Would you write out all of the records that follow, exactly as they stand?

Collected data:

>>>

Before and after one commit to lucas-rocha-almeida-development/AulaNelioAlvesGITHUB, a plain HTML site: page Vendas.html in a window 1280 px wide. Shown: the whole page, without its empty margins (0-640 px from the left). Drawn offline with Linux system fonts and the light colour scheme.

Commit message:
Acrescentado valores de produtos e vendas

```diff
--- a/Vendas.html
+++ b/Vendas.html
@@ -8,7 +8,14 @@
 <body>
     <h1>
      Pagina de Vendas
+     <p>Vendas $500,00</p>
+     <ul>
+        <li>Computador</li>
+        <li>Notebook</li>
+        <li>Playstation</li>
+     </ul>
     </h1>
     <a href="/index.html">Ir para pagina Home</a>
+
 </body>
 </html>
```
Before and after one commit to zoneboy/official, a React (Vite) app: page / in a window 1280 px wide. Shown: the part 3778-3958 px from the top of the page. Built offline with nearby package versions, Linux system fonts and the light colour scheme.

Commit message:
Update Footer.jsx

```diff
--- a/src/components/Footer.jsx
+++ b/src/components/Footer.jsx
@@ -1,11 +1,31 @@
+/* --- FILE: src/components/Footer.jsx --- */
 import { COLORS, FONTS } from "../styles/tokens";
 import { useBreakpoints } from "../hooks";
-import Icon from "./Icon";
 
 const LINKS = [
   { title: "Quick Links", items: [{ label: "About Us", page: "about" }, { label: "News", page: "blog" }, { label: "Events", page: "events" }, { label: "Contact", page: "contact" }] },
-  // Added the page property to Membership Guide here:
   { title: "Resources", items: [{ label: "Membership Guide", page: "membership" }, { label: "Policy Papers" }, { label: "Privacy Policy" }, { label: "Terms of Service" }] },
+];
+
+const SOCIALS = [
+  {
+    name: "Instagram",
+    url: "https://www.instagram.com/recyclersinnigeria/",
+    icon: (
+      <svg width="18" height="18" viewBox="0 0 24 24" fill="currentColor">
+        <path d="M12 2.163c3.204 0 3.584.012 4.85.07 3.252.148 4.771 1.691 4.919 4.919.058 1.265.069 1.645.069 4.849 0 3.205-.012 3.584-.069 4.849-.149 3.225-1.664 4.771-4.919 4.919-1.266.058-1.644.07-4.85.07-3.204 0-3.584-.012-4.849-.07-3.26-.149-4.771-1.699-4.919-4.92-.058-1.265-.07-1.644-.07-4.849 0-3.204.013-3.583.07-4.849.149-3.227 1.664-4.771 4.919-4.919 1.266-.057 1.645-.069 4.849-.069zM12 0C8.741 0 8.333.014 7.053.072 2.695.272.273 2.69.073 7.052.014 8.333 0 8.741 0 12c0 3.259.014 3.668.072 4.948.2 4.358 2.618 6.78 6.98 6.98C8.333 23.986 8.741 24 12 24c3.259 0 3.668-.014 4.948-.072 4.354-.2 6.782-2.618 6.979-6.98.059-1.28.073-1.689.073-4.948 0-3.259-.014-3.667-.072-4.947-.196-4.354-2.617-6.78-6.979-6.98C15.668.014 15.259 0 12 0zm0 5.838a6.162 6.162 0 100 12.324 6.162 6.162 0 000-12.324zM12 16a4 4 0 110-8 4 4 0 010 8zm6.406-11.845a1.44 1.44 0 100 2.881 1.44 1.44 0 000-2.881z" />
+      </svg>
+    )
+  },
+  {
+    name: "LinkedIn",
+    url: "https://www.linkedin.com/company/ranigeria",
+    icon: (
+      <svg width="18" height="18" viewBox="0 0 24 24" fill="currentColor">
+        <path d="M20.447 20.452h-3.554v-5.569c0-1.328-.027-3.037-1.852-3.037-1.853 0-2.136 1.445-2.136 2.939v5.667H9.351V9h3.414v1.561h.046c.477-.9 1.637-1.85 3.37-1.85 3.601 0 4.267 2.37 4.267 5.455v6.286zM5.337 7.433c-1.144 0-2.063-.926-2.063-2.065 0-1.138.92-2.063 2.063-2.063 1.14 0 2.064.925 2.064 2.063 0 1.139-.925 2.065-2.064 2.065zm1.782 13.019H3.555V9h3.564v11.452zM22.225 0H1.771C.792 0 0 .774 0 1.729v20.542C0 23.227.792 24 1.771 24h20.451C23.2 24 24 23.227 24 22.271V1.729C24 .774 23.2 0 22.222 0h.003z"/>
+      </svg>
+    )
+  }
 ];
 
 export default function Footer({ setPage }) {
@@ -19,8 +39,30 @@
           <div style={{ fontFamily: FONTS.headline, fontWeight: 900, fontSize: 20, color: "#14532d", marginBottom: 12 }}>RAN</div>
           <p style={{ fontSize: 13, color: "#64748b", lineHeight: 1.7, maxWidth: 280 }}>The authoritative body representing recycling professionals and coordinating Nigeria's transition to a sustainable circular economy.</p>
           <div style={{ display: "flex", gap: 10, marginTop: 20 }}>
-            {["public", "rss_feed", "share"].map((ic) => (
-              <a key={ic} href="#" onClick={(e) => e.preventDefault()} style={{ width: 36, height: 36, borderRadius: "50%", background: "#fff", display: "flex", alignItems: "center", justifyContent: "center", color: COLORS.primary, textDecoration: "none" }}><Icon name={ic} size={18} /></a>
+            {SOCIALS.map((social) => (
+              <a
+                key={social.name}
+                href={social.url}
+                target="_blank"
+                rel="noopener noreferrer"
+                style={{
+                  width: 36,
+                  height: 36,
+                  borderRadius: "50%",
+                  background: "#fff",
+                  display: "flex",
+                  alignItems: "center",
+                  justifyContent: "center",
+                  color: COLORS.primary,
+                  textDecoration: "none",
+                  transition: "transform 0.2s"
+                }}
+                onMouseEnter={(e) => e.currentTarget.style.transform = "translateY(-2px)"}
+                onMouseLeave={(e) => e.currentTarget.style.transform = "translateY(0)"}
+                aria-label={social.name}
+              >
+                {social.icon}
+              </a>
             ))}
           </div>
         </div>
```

<<<

Written response:
Before and after one commit to lucas-rocha-almeida-development/AulaNelioAlvesGITHUB, a plain HTML site: page Vendas.html in a window 1280 px wide. Shown: the whole page, without its empty margins (0-640 px from the left). Drawn offline with Linux system fonts and the light colour scheme.

Commit message:
Acrescentado valores de produtos e vendas

```diff
--- a/Vendas.html
+++ b/Vendas.html
@@ -8,7 +8,14 @@
 <body>
     <h1>
      Pagina de Vendas
+     <p>Vendas $500,00</p>
+     <ul>
+        <li>Computador</li>
+        <li>Notebook</li>
+        <li>Playstation</li>
+     </ul>
     </h1>
     <a href="/index.html">Ir para pagina Home</a>
+
 </body>
 </html>
```
Before and after one commit to zoneboy/official, a React (Vite) app: page / in a window 1280 px wide. Shown: the part 3778-3958 px from the top of the page. Built offline with nearby package versions, Linux system fonts and the light colour scheme.

Commit message:
Update Footer.jsx

```diff
--- a/src/components/Footer.jsx
+++ b/src/components/Footer.jsx
@@ -1,11 +1,31 @@
+/* --- FILE: src/components/Footer.jsx --- */
 import { COLORS, FONTS } from "../styles/tokens";
 import { useBreakpoints } from "../hooks";
-import Icon from "./Icon";
 
 const LINKS = [
   { title: "Quick Links", items: [{ label: "About Us", page: "about" }, { label: "News", page: "blog" }, { label: "Events", page: "events" }, { label: "Contact", page: "contact" }] },
-  // Added the page property to Membership Guide here:
   { title: "Resources", items: [{ label: "Membership Guide", page: "membership" }, { label: "Policy Papers" }, { label: "Privacy Policy" }, { label: "Terms of Service" }] },
+];
+
+const SOCIALS = [
+  {
+    name: "Instagram",
+    url: "https://www.instagram.com/recyclersinnigeria/",
+    icon: (
+      <svg width="18" height="18" viewBox="0 0 24 24" fill="currentColor">
+        <path d="M12 2.163c3.204 0 3.584.012 4.85.07 3.252.148 4.771 1.691 4.919 4.919.058 1.265.069 1.645.069 4.849 0 3.205-.012 3.584-.069 4.849-.149 3.225-1.664 4.771-4.919 4.919-1.266.058-1.644.07-4.85.07-3.204 0-3.584-.012-4.849-.07-3.26-.149-4.771-1.699-4.919-4.92-.058-1.265-.07-1.644-.07-4.849 0-3.204.013-3.583.07-4.849.149-3.227 1.664-4.771 4.919-4.919 1.266-.057 1.645-.069 4.849-.069zM12 0C8.741 0 8.333.014 7.053.072 2.695.272.273 2.69.073 7.052.014 8.333 0 8.741 0 12c0 3.259.014 3.668.072 4.948.2 4.358 2.618 6.78 6.98 6.98C8.333 23.986 8.741 24 12 24c3.259 0 3.668-.014 4.948-.072 4.354-.2 6.782-2.618 6.979-6.98.059-1.28.073-1.689.073-4.948 0-3.259-.014-3.667-.072-4.947-.196-4.354-2.617-6.78-6.979-6.98C15.668.014 15.259 0 12 0zm0 5.838a6.162 6.162 0 100 12.324 6.162 6.162 0 000-12.324zM12 16a4 4 0 110-8 4 4 0 010 8zm6.406-11.845a1.44 1.44 0 100 2.881 1.44 1.44 0 000-2.881z" />
+      </svg>
+    )
+  },
+  {
+    name: "LinkedIn",
+    url: "https://www.linkedin.com/company/ranigeria",
+    icon: (
+      <svg width="18" height="18" viewBox="0 0 24 24" fill="currentColor">
+        <path d="M20.447 20.452h-3.554v-5.569c0-1.328-.027-3.037-1.852-3.037-1.853 0-2.136 1.445-2.136 2.939v5.667H9.351V9h3.414v1.561h.046c.477-.9 1.637-1.85 3.37-1.85 3.601 0 4.267 2.37 4.267 5.455v6.286zM5.337 7.433c-1.144 0-2.063-.926-2.063-2.065 0-1.138.92-2.063 2.063-2.063 1.14 0 2.064.925 2.064 2.063 0 1.139-.925 2.065-2.064 2.065zm1.782 13.019H3.555V9h3.564v11.452zM22.225 0H1.771C.792 0 0 .774 0 1.729v20.542C0 23.227.792 24 1.771 24h20.451C23.2 24 24 23.227 24 22.271V1.729C24 .774 23.2 0 22.222 0h.003z"/>
+      </svg>
+    )
+  }
 ];
 
 export default function Footer({ setPage }) {
@@ -19,8 +39,30 @@
           <div style={{ fontFamily: FONTS.headline, fontWeight: 900, fontSize: 20, color: "#14532d", marginBottom: 12 }}>RAN</div>
           <p style={{ fontSize: 13, color: "#64748b", lineHeight: 1.7, maxWidth: 280 }}>The authoritative body representing recycling professionals and coordinating Nigeria's transition to a sustainable circular economy.</p>
           <div style={{ display: "flex", gap: 10, marginTop: 20 }}>
-            {["public", "rss_feed", "share"].map((ic) => (
-              <a key={ic} href="#" onClick={(e) => e.preventDefault()} style={{ width: 36, height: 36, borderRadius: "50%", background: "#fff", display: "flex", alignItems: "center", justifyContent: "center", color: COLORS.primary, textDecoration: "none" }}><Icon name={ic} size={18} /></a>
+            {SOCIALS.map((social) => (
+              <a
+                key={social.name}
+                href={social.url}
+                target="_blank"
+                rel="noopener noreferrer"
+                style={{
+                  width: 36,
+                  height: 36,
+                  borderRadius: "50%",
+                  background: "#fff",
+                  display: "flex",
+                  alignItems: "center",
+                  justifyContent: "center",
+                  color: COLORS.primary,
+                  textDecoration: "none",
+                  transition: "transform 0.2s"
+                }}
+                onMouseEnter={(e) => e.currentTarget.style.transform = "translateY(-2px)"}
+                onMouseLeave={(e) => e.currentTarget.style.transform = "translateY(0)"}
+                aria-label={social.name}
+              >
+                {social.icon}
+              </a>
             ))}
           </div>
         </div>
```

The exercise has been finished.